Dirge of Carolan (The)
X:1 T:Dirge of Carolan, The T:Fair Maid of Wicklow, The M:3/4 L:1/8 R:Air B:P.M. Haverty – One Hundred Irish Airs vol. 3 (1859, No. 214, p. 103) Z:AK/Fiddler’s Companion K:Dmin (F>G)|[F2A2] (A>BA>G)|(A2d2) (F>G)|A2 (A>BA>G)|G4 (F>G)| [F2A2] (A>BA>G)|(A2d2) (d>e)|[A2f2] (e>d^ce)|[F4d4]||(d>e)| [A2f2] (e>d^c>e)|(d=c) A2 (d>e)|[A2f2] (e>d^ce)|[F4d4] (d>e)| [F4d4] (d>e)|[A2f2] (e>d^ce)|(d=c) A2 (F>G)|A2 (GFE>F)|D4||

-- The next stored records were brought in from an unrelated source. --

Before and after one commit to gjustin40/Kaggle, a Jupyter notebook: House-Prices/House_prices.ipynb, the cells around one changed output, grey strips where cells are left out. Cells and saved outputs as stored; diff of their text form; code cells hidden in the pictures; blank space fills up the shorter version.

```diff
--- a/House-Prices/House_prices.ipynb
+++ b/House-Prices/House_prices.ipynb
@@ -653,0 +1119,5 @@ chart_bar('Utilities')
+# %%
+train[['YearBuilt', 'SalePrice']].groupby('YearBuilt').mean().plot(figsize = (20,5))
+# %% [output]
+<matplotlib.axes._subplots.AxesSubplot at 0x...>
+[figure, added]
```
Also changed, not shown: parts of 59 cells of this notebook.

DIRGE OF CAROLAN, THE. AKA and see "Fair Maid of Wicklow (The)." Irish, Air (3/4 time). D Minor. Standard tuning (fiddle). One part (Haverty): AB (Howe). "The Dirge of Carolan" is the name of a song in honor of Irish bard Turlough O'Carolan (1670-1738) by Scottish poet Robert Tannahill  (1774-1810), set to the air "Fair Maid of Wicklow" in The Works of Robert Tannahill (1838). The first stanza of Tannahill's poem goes:

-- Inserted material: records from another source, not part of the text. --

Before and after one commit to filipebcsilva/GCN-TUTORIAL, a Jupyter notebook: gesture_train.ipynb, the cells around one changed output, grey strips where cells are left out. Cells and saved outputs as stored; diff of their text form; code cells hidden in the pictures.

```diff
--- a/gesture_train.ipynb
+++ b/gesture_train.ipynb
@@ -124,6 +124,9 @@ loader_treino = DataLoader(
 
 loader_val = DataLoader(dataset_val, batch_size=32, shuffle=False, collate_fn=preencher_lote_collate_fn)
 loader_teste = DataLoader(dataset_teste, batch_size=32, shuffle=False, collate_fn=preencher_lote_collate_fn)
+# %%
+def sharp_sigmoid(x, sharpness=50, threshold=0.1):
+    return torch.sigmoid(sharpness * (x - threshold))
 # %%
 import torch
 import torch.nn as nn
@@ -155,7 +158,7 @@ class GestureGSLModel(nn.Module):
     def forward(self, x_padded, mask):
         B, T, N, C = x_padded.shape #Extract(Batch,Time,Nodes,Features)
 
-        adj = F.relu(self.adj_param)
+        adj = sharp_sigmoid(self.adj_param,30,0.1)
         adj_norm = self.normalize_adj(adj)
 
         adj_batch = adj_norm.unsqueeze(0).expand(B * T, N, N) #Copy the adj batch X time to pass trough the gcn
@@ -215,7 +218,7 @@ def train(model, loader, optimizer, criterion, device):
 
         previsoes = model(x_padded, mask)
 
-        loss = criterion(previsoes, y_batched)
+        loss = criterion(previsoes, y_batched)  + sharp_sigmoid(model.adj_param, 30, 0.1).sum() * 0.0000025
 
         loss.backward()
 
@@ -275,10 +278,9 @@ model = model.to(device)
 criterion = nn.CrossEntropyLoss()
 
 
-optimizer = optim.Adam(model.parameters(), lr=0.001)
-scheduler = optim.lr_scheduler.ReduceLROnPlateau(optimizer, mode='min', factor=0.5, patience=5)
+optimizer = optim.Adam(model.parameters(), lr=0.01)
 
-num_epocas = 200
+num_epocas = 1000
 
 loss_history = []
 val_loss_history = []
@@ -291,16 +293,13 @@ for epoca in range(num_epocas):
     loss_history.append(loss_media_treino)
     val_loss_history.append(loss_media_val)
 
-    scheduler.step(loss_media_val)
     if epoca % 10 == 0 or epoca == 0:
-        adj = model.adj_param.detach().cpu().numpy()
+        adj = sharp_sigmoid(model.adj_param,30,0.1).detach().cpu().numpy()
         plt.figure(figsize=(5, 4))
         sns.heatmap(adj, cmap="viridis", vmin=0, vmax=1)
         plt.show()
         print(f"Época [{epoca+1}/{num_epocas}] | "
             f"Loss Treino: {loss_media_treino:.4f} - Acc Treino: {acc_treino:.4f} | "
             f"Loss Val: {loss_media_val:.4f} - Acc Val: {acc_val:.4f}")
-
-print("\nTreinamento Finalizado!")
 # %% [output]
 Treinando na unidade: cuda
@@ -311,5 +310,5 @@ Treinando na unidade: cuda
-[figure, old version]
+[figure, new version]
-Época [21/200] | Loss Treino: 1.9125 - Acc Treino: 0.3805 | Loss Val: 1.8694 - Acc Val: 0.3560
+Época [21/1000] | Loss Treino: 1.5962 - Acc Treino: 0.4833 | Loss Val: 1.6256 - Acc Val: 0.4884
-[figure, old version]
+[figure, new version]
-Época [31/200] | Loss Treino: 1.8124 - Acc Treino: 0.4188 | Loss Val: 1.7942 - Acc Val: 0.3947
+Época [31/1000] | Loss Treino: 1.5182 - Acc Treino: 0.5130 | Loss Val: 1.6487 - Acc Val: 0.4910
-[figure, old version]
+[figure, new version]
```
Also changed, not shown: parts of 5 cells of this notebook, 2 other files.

Ye maids of green Erin, why sigh ye so sad?
The summer is smiling, all nature is glad.
The summer may smile, and the shamrock may bloom,

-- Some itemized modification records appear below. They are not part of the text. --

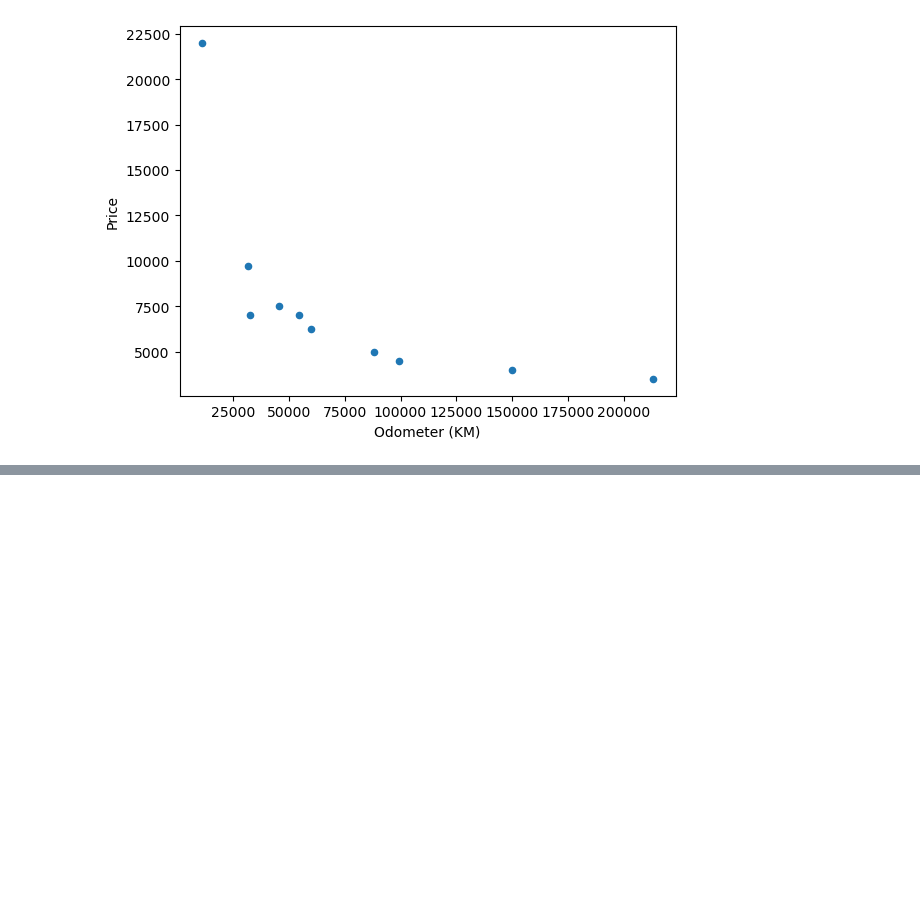
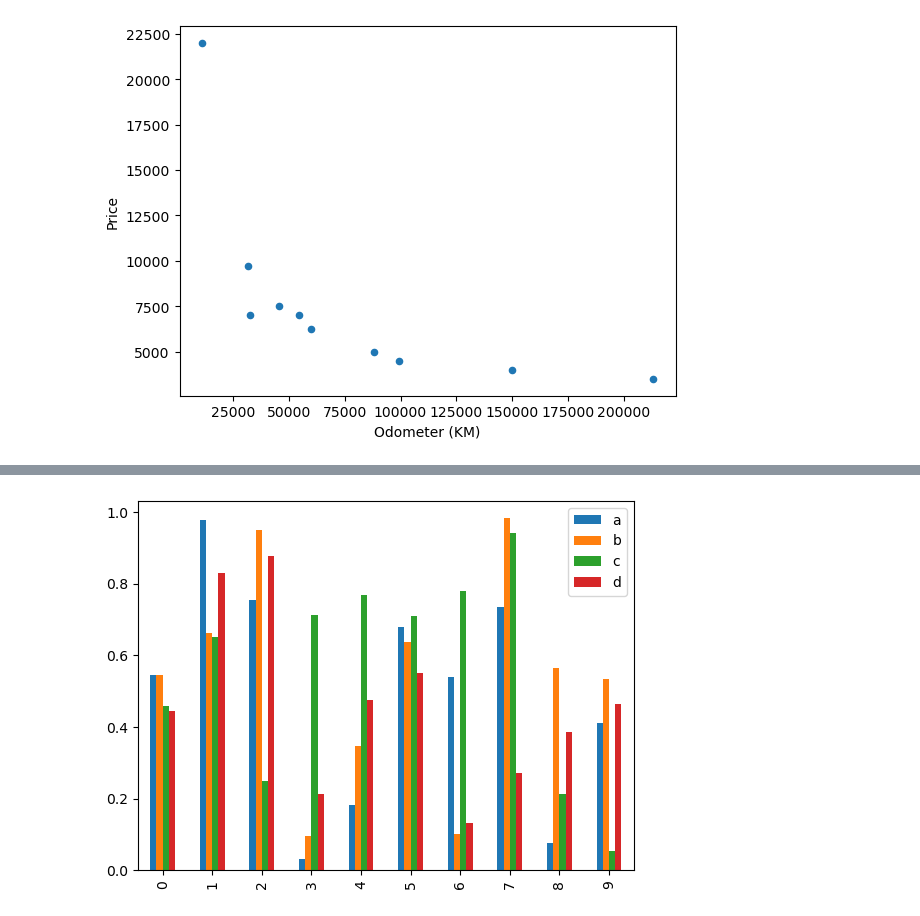
Before and after one commit to bhagya777/NumpyPandas, a Jupyter notebook: Matplotlib.ipynb, the cells around one changed output, grey strips where cells are left out. Saved outputs shown, nothing was run; the diff lists cells and outputs as text; code cells hidden in the pictures; blank space fills up the shorter version.

```diff
--- a/Matplotlib.ipynb
+++ b/Matplotlib.ipynb
@@ -346,0 +368,5 @@ plt.show()
+# %%
+df.plot(kind="bar")
+plt.show()
+# %% [output]
+[figure, added]
```
Also changed, not shown: parts of 23 cells of this notebook.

But the pride of green Erin lies cold in the tomb;
And his merits demand all the tears that we shed,
Though they ne'er can awaken the slumbering dead,
Yet still they shall flow--for dear Carolan we mourn,
For the soul of sweet music now sleeps in his urn.
In Tannahill's volume Poems and Songs, Chiefly in the Scottish Dialect (1815), the indicated air for his verses is "Ballimony/Ballymoney."
The melody is the vehicle for another song called "The Holly and Ivy Girl" (AKA "Come, buy my nice fresh ivy") by Irish poet John Keegan (1809-1849), printed in Graves' Irish Song Book (1922).